A device that spots the early signs of sepsis in hospital patients is among a number of new NHS innovations chosen for national backing in order to save lives and improve treatment.
RespiraSense is a wireless device that measures breathing through chest and abdomen movements delivering highly accurate, continuous data.
“Practical innovations like these show how NHS patients will now directly benefit”
As a result, this aids the early detection and more effective treatment of conditions, such as sepsis and pneumonia, as well as cardiac arrest.
The wireless sensor is one of 11 projects being being backed in the latest round of an NHS England programme to spread pioneering ideas, equipment and technology across the health service.
Others include a smartphone app that direct patients with minor injuries to treatment units with the shortest queues. The WaitLess app uses real time waiting times and traffic/travel information.
Another app chosen for the scheme – called Home monitoring of hypertension in pregnancy (HaMpton) – helps pregnant women at risk of pre-eclampsia to monitor for hypertension.
The app allows women to input blood pressure readings and urine test results, then answer a set of questions. It also links with hospital systems so the data can be monitored by clinicians in real time.
“We look forward to working over the coming months to deliver these innovations at scale across the country”
Another app, called Dip.io, provides rapid and clinically accurate urine analysis from home, helping to identify chronic kidney disease, urinary tract infections and pre-eclampsia in pregnant women.
Patients perform a dipstick test at home and then, using the app, take a picture of the dipstick against a special backing.
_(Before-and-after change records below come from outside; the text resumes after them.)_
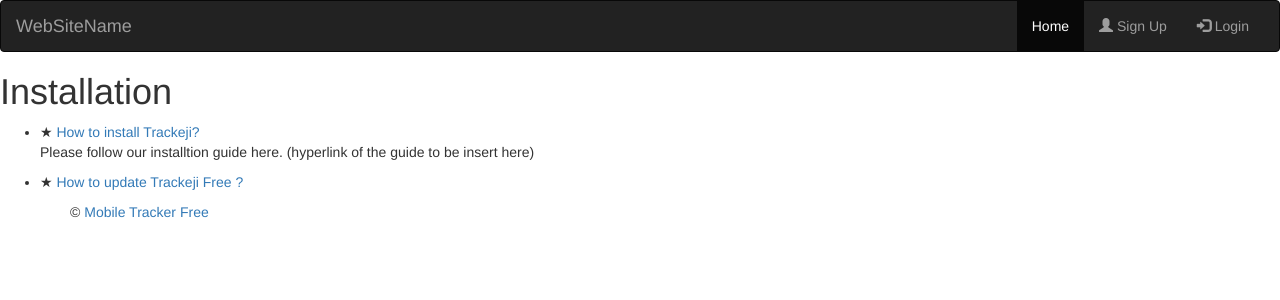
Repository: prathmeshgodbole/Web_Development
Page: Mobile_tracker/Installation.html
These files come from the project's save history. The page is drawn as it stood at one moment and after the next save; the edit follows.
The browser window is 1280 px wide. The pictures show the whole page.

Above is the page before, as saved 2020-03-08 17:37:21.

### Mobile_tracker/Installation.html
<!DOCTYPE html>
<html lang="en">

<head>
    <title>Bootstrap Example</title>
    <meta charset="utf-8">
    <meta name="viewport" content="width=device-width, initial-scale=1">
    <link rel="stylesheet" href="https://maxcdn.bootstrapcdn.com/bootstrap/3.4.1/css/bootstrap.min.css">
    <script src="https://ajax.googleapis.com/ajax/libs/jquery/3.4.1/jquery.min.js"></script>
    <script src="https://maxcdn.bootstrapcdn.com/bootstrap/3.4.1/js/bootstrap.min.js"></script>
</head>

<body>

    <nav class="navbar navbar-inverse">
        <div class="container-fluid">
            <div class="navbar-header">
                <button type="button" class="navbar-toggle" data-toggle="collapse" data-target="#myNavbar">
        <span class="icon-bar"></span>
        <span class="icon-bar"></span>
        <span class="icon-bar"></span>
      </button>
                <a class="navbar-brand" href="#">WebSiteName</a>
            </div>
            <div class="collapse navbar-collapse" id="myNavbar">

                <ul class="nav navbar-nav navbar-right">
                    <li class="active"><a href="#">Home</a></li>
                    <li><a href="#"><span class="glyphicon glyphicon-user"></span> Sign Up</a></li>
                    <li><a href="#"><span class="glyphicon glyphicon-log-in"></span> Login</a></li>
                </ul>
            </div>
        </div>
    </nav>




    <div class="section-header">
        <h1 class="section-title">Installation</h1>
    </div>



    <p class="section-description"></p>


    <ul class="article-list">

        <li class="article-promoted">

            <span data-title="Promoted article">★</span>
            <a href="">How to install Trackeji?</a>
            <p>Please follow our installtion guide here. (hyperlink of the guide to be insert here)</p>
        </li>

        <li class="article-promoted">

            <span data-title="Promoted article">★</span>

            <a href="">How to update Trackeji Free ?</a>
        </li>

    </ul>



    </div>
    </main>

    </div>
    <!--/.container-->
    <footer class="footer container">
        <div class="container-inner">
            <p class="copyright">&copy; <a href=https://mobile-tracker-free.com>Mobile Tracker Free</a></p>
        </div>
    </footer>



</body>

</html>

After the next save:
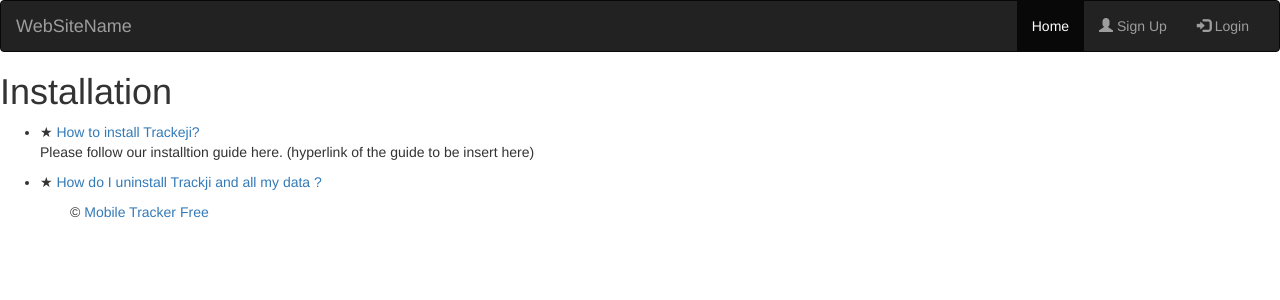
Saved 18 s later.
--- a/Mobile_tracker/Installation.html
+++ b/Mobile_tracker/Installation.html
@@ -48,17 +48,15 @@
     <ul class="article-list">
 
         <li class="article-promoted">
-
             <span data-title="Promoted article">★</span>
             <a href="">How to install Trackeji?</a>
             <p>Please follow our installtion guide here. (hyperlink of the guide to be insert here)</p>
         </li>
 
         <li class="article-promoted">
-
             <span data-title="Promoted article">★</span>
-
-            <a href="">How to update Trackeji Free ?</a>
+            <a href="">How do I uninstall Trackji and all my data ?</a>
+            <p></p>
         </li>
 
     </ul>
The analysis is then sent directly to the patient’s GP for diagnosis.
The projects form the third round of the NHS Innovation Accelerator (NIA) programme, which is run by NHS England.
The NIA initiative is delivered in partnership with the country’s 15 NHS Academic Health Science Networks, which will now promote the adoption of the innovations across the health service.
The aim is to provide those behind the projects with a package of tailored support – including access to a bursary fund totalling £220,000 and expert mentoring – to help their ideas “gain uptake across the NHS”.
NHS England chief executive Simon Stevens said: “Modern medicine is on the cusp of a huge shift in how care is delivered, and practical innovations like these show how NHS patients will now directly benefit.”
Mike Hannay, chair of the NHS AHSN Network, said: “We remain committed to supporting the NIA to ensure that as many residents, patients and staff as possible can access these innovations, which support primary care and urgent and emergency care needs.
“We look forward to working with the new fellows over the coming months to deliver these innovations at scale across the country,” he said.
The first two rounds of the NIA has helped to introduce a range of innovations to the NHS including new-generation episiotomy scissors that greatly reduce the incidence of obstetric injuries.
In addition, around 350 patients in Norfolk are benefitting from use of new ventilation tubes that reduce the incidence of ventilator-associated pneumonia and a number of trusts are piloting a device in critical care that prevents the accidental injection of intravenous drugs into arterial lines.
The 2017 innovations, which will be launched at an event on 22 November, are: